Thanks again to my friend Carlos for the photo, he is married to a Hungarian hence the multi-cultural Christmas.

Catalunya, Spain



At home, we eat a traditional meal that is served only on Christmas Day. In Catalunya, traditionally, the 24th Eve is not really a celebration but Christmas Day is big and may involve a whole day of eating. For starters a sea snail shaped pasta broth called “escudella” is cooked for hours with chicken, beef, pork and bones to give it a yummy taste. The soup is also filled with many vegetables and with minced meat balls cooked in the soup. As a main, some families cook duck or chicken or others may opt for a seafood feast.

Turrons i neules

Turrons i neules

The most important part are the sweets. From the sugar and almond based turrones to soft polvorones, marcipans and neules, a rolled waffle biscuit. Since lunch is eaten late, it may finish at dinner time.

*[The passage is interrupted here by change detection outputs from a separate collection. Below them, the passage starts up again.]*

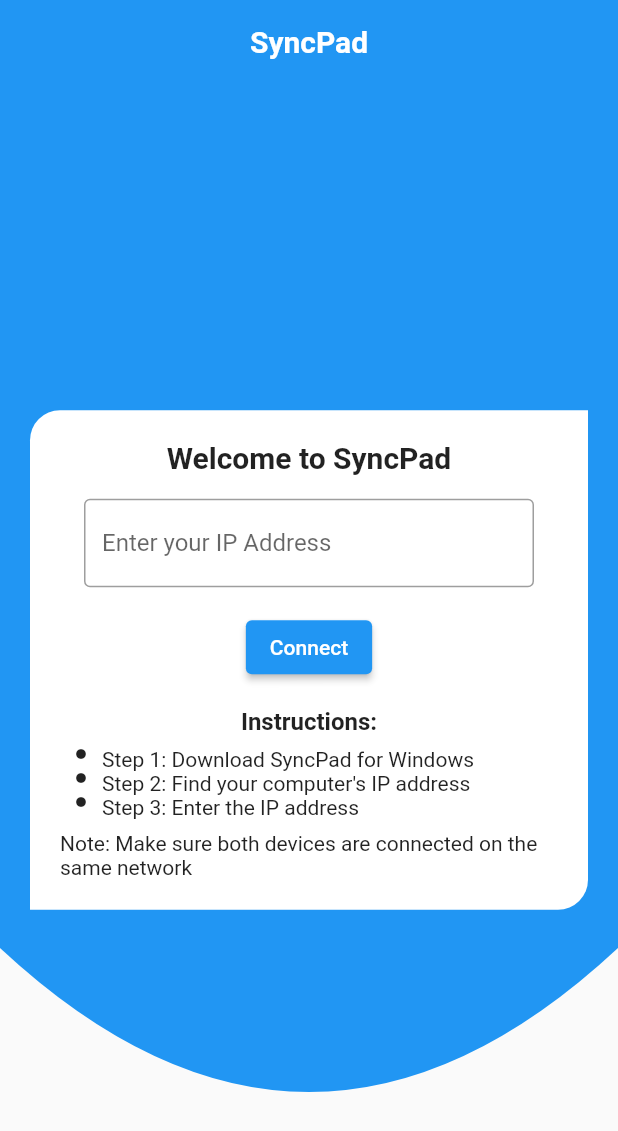
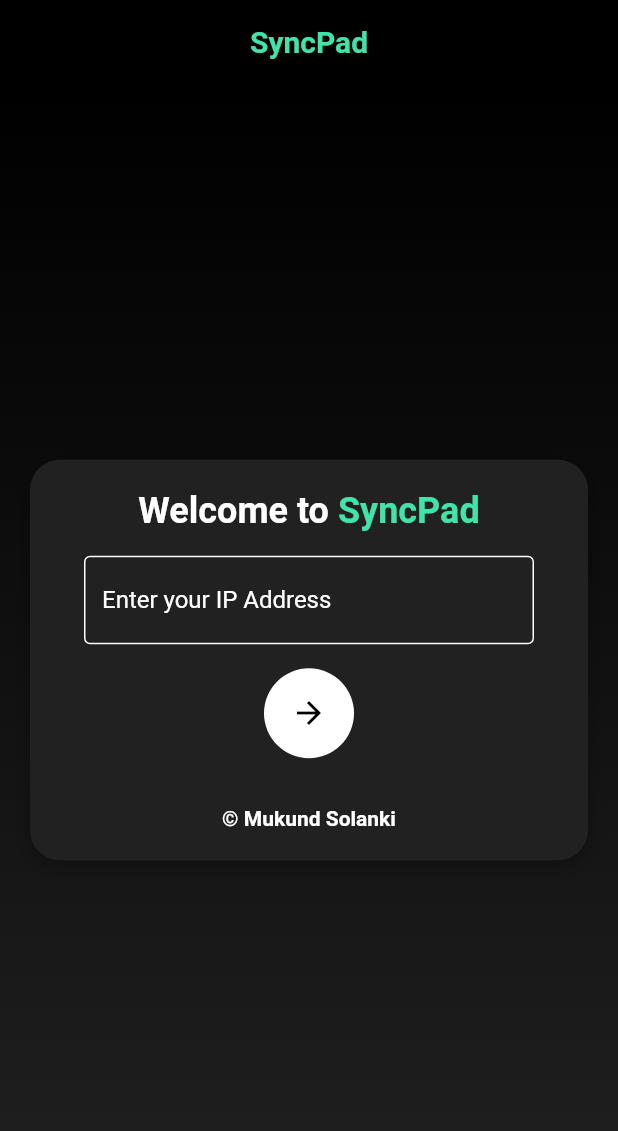
Before and after one commit to mukundsolanki/SyncPad, a Flutter app: the screen it shows after launch, on a phone screen of 412 x 824 dp. Shown: the top 1131 px of the screen. Run offline on Flutter 3.47's test engine with Material 2 defaults, Android fonts, the phone set to English and light mode, and no system bars; our stand-ins replace socket_io_client.

Commit message:
Updated the design of the Welcome Screen

```diff
--- a/lib/welcome_screen.dart
+++ b/lib/welcome_screen.dart
@@ -3,7 +3,7 @@
 class WelcomeScreen extends StatelessWidget {
   final Function(String) onIPSubmit;
 
-  WelcomeScreen({required this.onIPSubmit});
+  const WelcomeScreen({super.key, required this.onIPSubmit});
 
   @override
   Widget build(BuildContext context) {
@@ -11,7 +11,7 @@
 
     return Scaffold(
       appBar: AppBar(
-        backgroundColor: Colors.blue,
+        backgroundColor: Colors.black,
         elevation: 0,
         title: const Center(
           child: Text(
@@ -19,80 +19,112 @@
             style: TextStyle(
               fontSize: 20,
               fontWeight: FontWeight.bold,
-            color: Colors.white, // Set the text color
+              color: Color.fromARGB(255, 65, 227, 168),
             ),
-        )),
+          ),
+        ),
       ),
       body: Container(
-        child: Stack(
-          children: [
-            ClipPath(
-              clipper: BackgroundClipper(),
-              child: Container(
-                color: Colors.blue,
+        decoration: BoxDecoration(
+          gradient: LinearGradient(
+            begin: Alignment.topCenter,
+            end: Alignment.bottomCenter,
+            colors: [Colors.black, Colors.grey[900]!],
           ),
         ),
+        child: Stack(
+          alignment: Alignment.center,
+          children: [
             Center(
               child: SingleChildScrollView(
                 child: Container(
                   margin: const EdgeInsets.symmetric(horizontal: 20),
                   padding: const EdgeInsets.all(20),
-                  decoration: const BoxDecoration(
-                    color: Colors.white,
-                    borderRadius: BorderRadius.only(
-                      topLeft: Radius.circular(20),
-                      bottomRight: Radius.circular(20),
+                  decoration: BoxDecoration(
+                    color: Colors.grey[900],
+                    borderRadius: BorderRadius.circular(20),
+                    boxShadow: [
+                      BoxShadow(
+                        color: Colors.black.withOpacity(0.3),
+                        blurRadius: 10,
+                        offset: const Offset(0, 4),
                       ),
+                    ],
                   ),
                   child: Column(
                     children: [
-                      const Text(
-                        'Welcome to SyncPad',
+                      const Text.rich(
+                        TextSpan(
+                          text: 'Welcome to ',
                           style: TextStyle(
-                          fontSize: 20,
+                            fontSize: 24,
                             fontWeight: FontWeight.bold,
+                            color: Colors.white,
+                          ),
+                          children: [
+                            TextSpan(
+                              text: 'SyncPad',
+                              style: TextStyle(
+                                color: Color.fromARGB(255, 65, 227, 168),
+                              ),
+                            ),
+                          ],
                         ),
                       ),
                       const SizedBox(height: 16),
                       Padding(
                         padding: const EdgeInsets.symmetric(horizontal: 16),
                         child: TextField(
+                          keyboardType: TextInputType.number,
                           onChanged: (value) {
                             ipAddress = value;
                           },
                           decoration: const InputDecoration(
-                            border: OutlineInputBorder(),
+                            border: OutlineInputBorder(
+                              borderSide: BorderSide(
+                                color: Colors.white,
+                              ),
+                            ),
+                            enabledBorder: OutlineInputBorder(
+                              borderSide: BorderSide(
+                                color: Colors.white,
+                              ),
+                            ),
+                            focusedBorder: OutlineInputBorder(
+                              borderSide: BorderSide(
+                                color: Colors.white,
+                              ),
+                            ),
                             labelText: 'Enter your IP Address',
+                            labelStyle: TextStyle(color: Colors.white),
+                          ),
+                          style: const TextStyle(
+                            color: Colors.white,
                           ),
                         ),
                       ),
                       const SizedBox(height: 16),
-                      ElevatedButton(
+                      CircleAvatar(
+                        backgroundColor: Colors.white,
+                        radius: 30,
+                        child: IconButton(
                           onPressed: () {
                             onIPSubmit(ipAddress);
                           },
-                        style: ButtonStyle(
-                          backgroundColor:
-                              MaterialStateProperty.all<Color>(Colors.blue),
-                        ),
-                        child: const Text('Connect'),
-                      ),
-                      const SizedBox(height: 16),
-                      const Text(
-                        'Instructions:',
-                        style: TextStyle(
-                          fontSize: 16,
-                          fontWeight: FontWeight.bold,
+                          icon: const Icon(
+                            Icons.arrow_forward,
+                            color: Colors.black,
                           ),
                         ),
-                      const SizedBox(height: 8),
-                      _buildBulletPoint('Step 1: Download SyncPad for Windows'),
-                      _buildBulletPoint(
-                          'Step 2: Find your computer\'s IP address'),
-                      _buildBulletPoint('Step 3: Enter the IP address'),
-                      const SizedBox(height: 8),
+                      ),
+                      const SizedBox(height: 32),
                       const Text(
-                        'Note: Make sure both devices are connected on the same network',
+                        '© Mukund Solanki',
+                        style: TextStyle(
+                          fontSize: 14,
+                          fontWeight: FontWeight.bold,
+                          color: Colors.white,
+                        ),
                       ),
                     ],
                   ),
@@ -104,36 +136,4 @@
       ),
     );
   }
-
-  Widget _buildBulletPoint(String text) {
-    return Row(
-      crossAxisAlignment: CrossAxisAlignment.start,
-      children: [
-        const SizedBox(width: 10),
-        const Icon(Icons.brightness_1, size: 8),
-        const SizedBox(width: 10),
-        Expanded(child: Text(text)),
-      ],
-    );
 }
-}
-
-class BackgroundClipper extends CustomClipper<Path> {
-  @override
-  Path getClip(Size size) {
-    final path = Path();
-    path.lineTo(0, size.height * 0.75);
-    path.quadraticBezierTo(
-      size.width * 0.5,
-      size.height,
-      size.width,
-      size.height * 0.75,
-    );
-    path.lineTo(size.width, 0);
-    path.close();
-    return path;
-  }
-
-  @override
-  bool shouldReclip(covariant CustomClipper<Path> oldClipper) => false;
-}
```
Lines whose indentation alone changed are shown as unchanged.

Traditional Venezuelan Christmas foods include ‘Hallacas’ – a mixture of beef, pork, chicken, capers, raisins, and olives that is wrapped in maize and plantain leaves and tied up with string into a parcel and then boiled or steamed afterwards; the Pan de Jamón – a type of bread that’s made with puff pastry, filled up with ham, raisins, olives and bacon and shaped like a ‘swiss roll’! Chicken Salad and Pernil (a leg of pork).

New Zealand



New Zealanders, like Aussies, celebrate Christmas in the middle of the summer. Think flip flops and beach barbecues and you have the typical Christmas meal. For dessert, they tend to eat fruit puddings and ice cream or the famous pavlovas.

Thanks to my friend Steve for sharing the photo of his wife’s wonderful pavlova




In Mexico a lot of people eat typical Mexican dishes on Christmas day, especially tamales, like in other parts of Central and South America, as well as bunuelos, an essential Mexican dish usually served with syrup. It is the desert dish at the end of the meal. My friend Marisa, who gave me the photo, also eats bacalao a la Vizcaina, a cod fish with peppers.

This post was completed with the help of Why Christmas, a complete guide to Christmas traditions around the world.